After Obama’s greeting to the regime in Iran, Supreme leader Ali Khamenei responded that, “Change in words was not enough.”
And, throngs of hardliners chanted “Death to America! Death to America!”
Here’s the video:
So much for steady progress.
Reading it, I recalled how we, the democratic dissidents of the Soviet Union, looked in desperation and anger (and sometimes with deep disdain) at the messengers of the “free world“, who were willing to accept the Soviet Union as it was, who denied the policy of linkage between human rights and international pressure, and who did everything to downplay the military threat of the Soviet dictatorship. Immediately I thought what Iran’s democratic dissidents must be thinking while reading such an article?
Roger Cohen writes that recently he traveled to Iran twice, and that in his opinion, the best way of helping the Iranian people is through engagement. Does he mean engagement with young Iranian bloggers (one of whom died in a prison cell two days before Cohen’s article was written)? Does he mean engaging in a dialogue between trade union leaders, or student organization leaders, or the leaders of women’s organizations, who are not afraid to challenge the regime, and to risk their life and freedom? No, he recommends engaging with the fanatical leaders who are filling the minds of their citizens with hatred and whose “provocative rhetoric masks essential pragmatism”. (Direct quote from R. Cohen’s article, NYT)
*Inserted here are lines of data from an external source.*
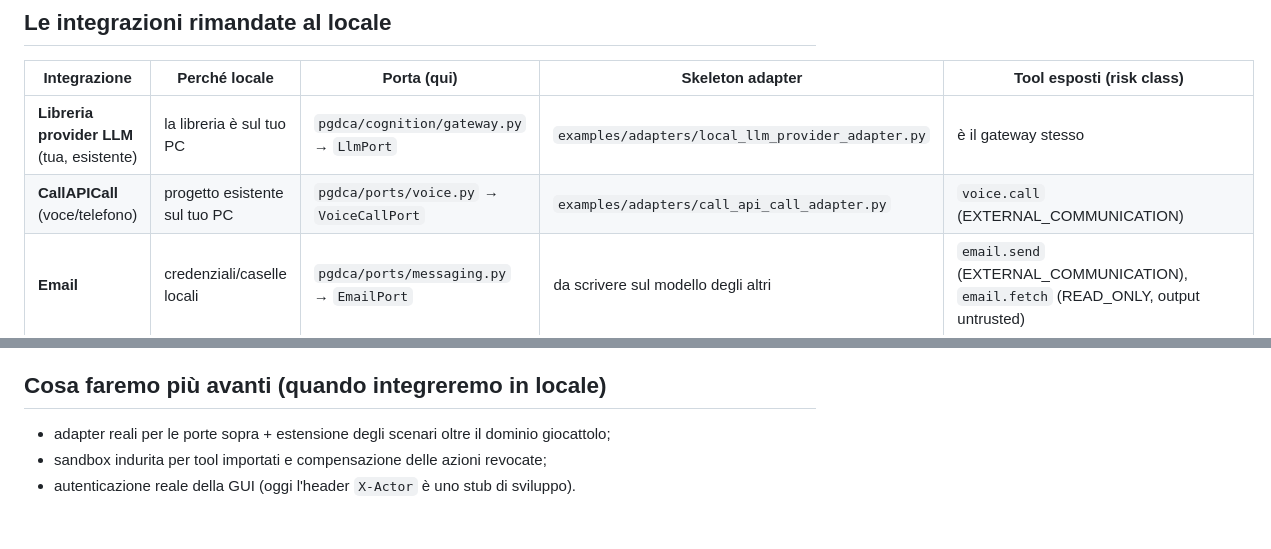
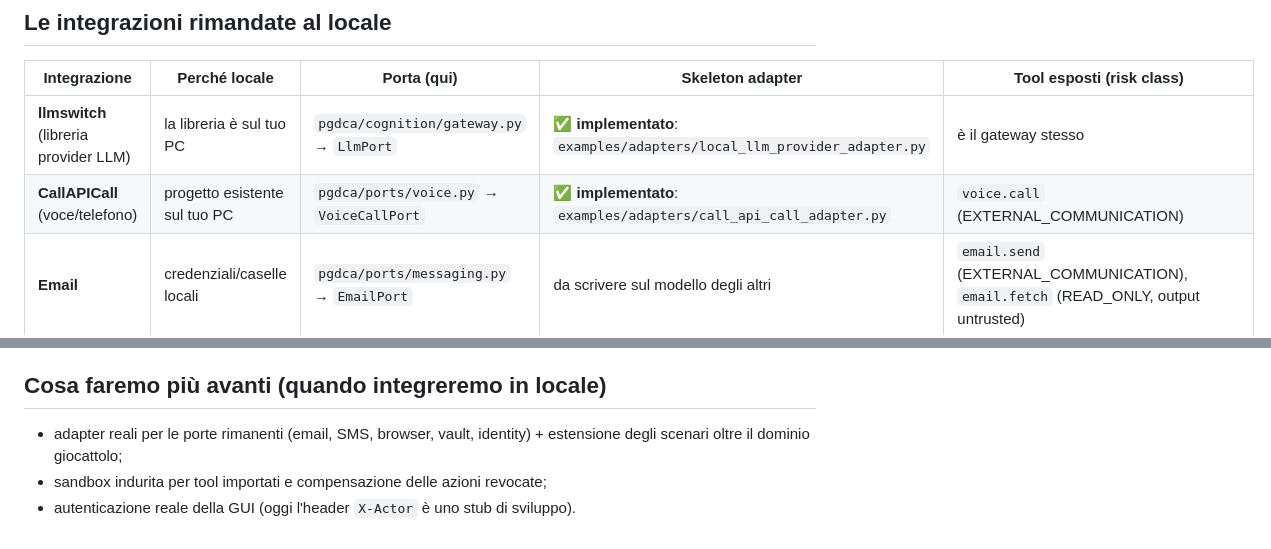
Before and after one commit to nuspy/OpenAGI, a Markdown page: docs/LOCAL_INTEGRATIONS.md, 2 parts joined by grey strips. Rendered like a GitHub page.

```diff
--- a/docs/LOCAL_INTEGRATIONS.md
+++ b/docs/LOCAL_INTEGRATIONS.md
@@ -11,8 +11,8 @@ reale si scrive localmente e si collega senza toccare il core
 
 | Integrazione | Perché locale | Porta (qui) | Skeleton adapter | Tool esposti (risk class) |
 |---|---|---|---|---|
-| **Libreria provider LLM** (tua, esistente) | la libreria è sul tuo PC | `pgdca/cognition/gateway.py` → `LlmPort` | `examples/adapters/local_llm_provider_adapter.py` | è il gateway stesso |
-| **CallAPICall** (voce/telefono) | progetto esistente sul tuo PC | `pgdca/ports/voice.py` → `VoiceCallPort` | `examples/adapters/call_api_call_adapter.py` | `voice.call` (EXTERNAL_COMMUNICATION) |
+| **llmswitch** (libreria provider LLM) | la libreria è sul tuo PC | `pgdca/cognition/gateway.py` → `LlmPort` | ✅ **implementato**: `examples/adapters/local_llm_provider_adapter.py` | è il gateway stesso |
+| **CallAPICall** (voce/telefono) | progetto esistente sul tuo PC | `pgdca/ports/voice.py` → `VoiceCallPort` | ✅ **implementato**: `examples/adapters/call_api_call_adapter.py` | `voice.call` (EXTERNAL_COMMUNICATION) |
 | **Email** | credenziali/caselle locali | `pgdca/ports/messaging.py` → `EmailPort` | da scrivere sul modello degli altri | `email.send` (EXTERNAL_COMMUNICATION), `email.fetch` (READ_ONLY, output untrusted) |
 | **SMS** | credenziali locali | `pgdca/ports/messaging.py` → `SmsPort` | idem | `sms.send`, `sms.fetch` |
 | **Browser agentico** | browser/profili locali | `pgdca/ports/browser.py` → `BrowserPort` | idem (Playwright/CDP a scelta) | `browser.navigate/click/type/extract` (EXTERNAL_COMMUNICATION) |
@@ -58,8 +132,8 @@ la capacità reale arriva con l'adapter.
 
 ## Cosa faremo più avanti (quando integreremo in locale)
 
-- adapter reali per le porte sopra + estensione degli scenari oltre il
-  dominio giocattolo;
+- adapter reali per le porte rimanenti (email, SMS, browser, vault,
+  identity) + estensione degli scenari oltre il dominio giocattolo;
 - sandbox indurita per tool importati e compensazione delle azioni
   revocate;
 - autenticazione reale della GUI (oggi l'header `X-Actor` è uno stub di
```
Also changed, not shown: other parts of docs/LOCAL_INTEGRATIONS.md (+74 -0 lines), README.md (+2 -1 lines).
The last quote could easily have come from Western intellectuals who spoke of Stalin’s pragmatism in the bloodiest years of the purges. Cohen insists that an analogy between the Iranian regime and the Nazis “dishonor[s] six million victims of the Holocaust.” Perhaps he would be right, if we were to compare Iran to Hitler’s Germany in 1944-45. However, if we compare it to Hitler’s nascent regime in 1933-35, when he actively prepared the German people for the reality of a better world without Jews in it, then the comparison to Ahmadinejad, who organizes international conferences where he prepares the world to live without Zionism, is eerie in its similarity.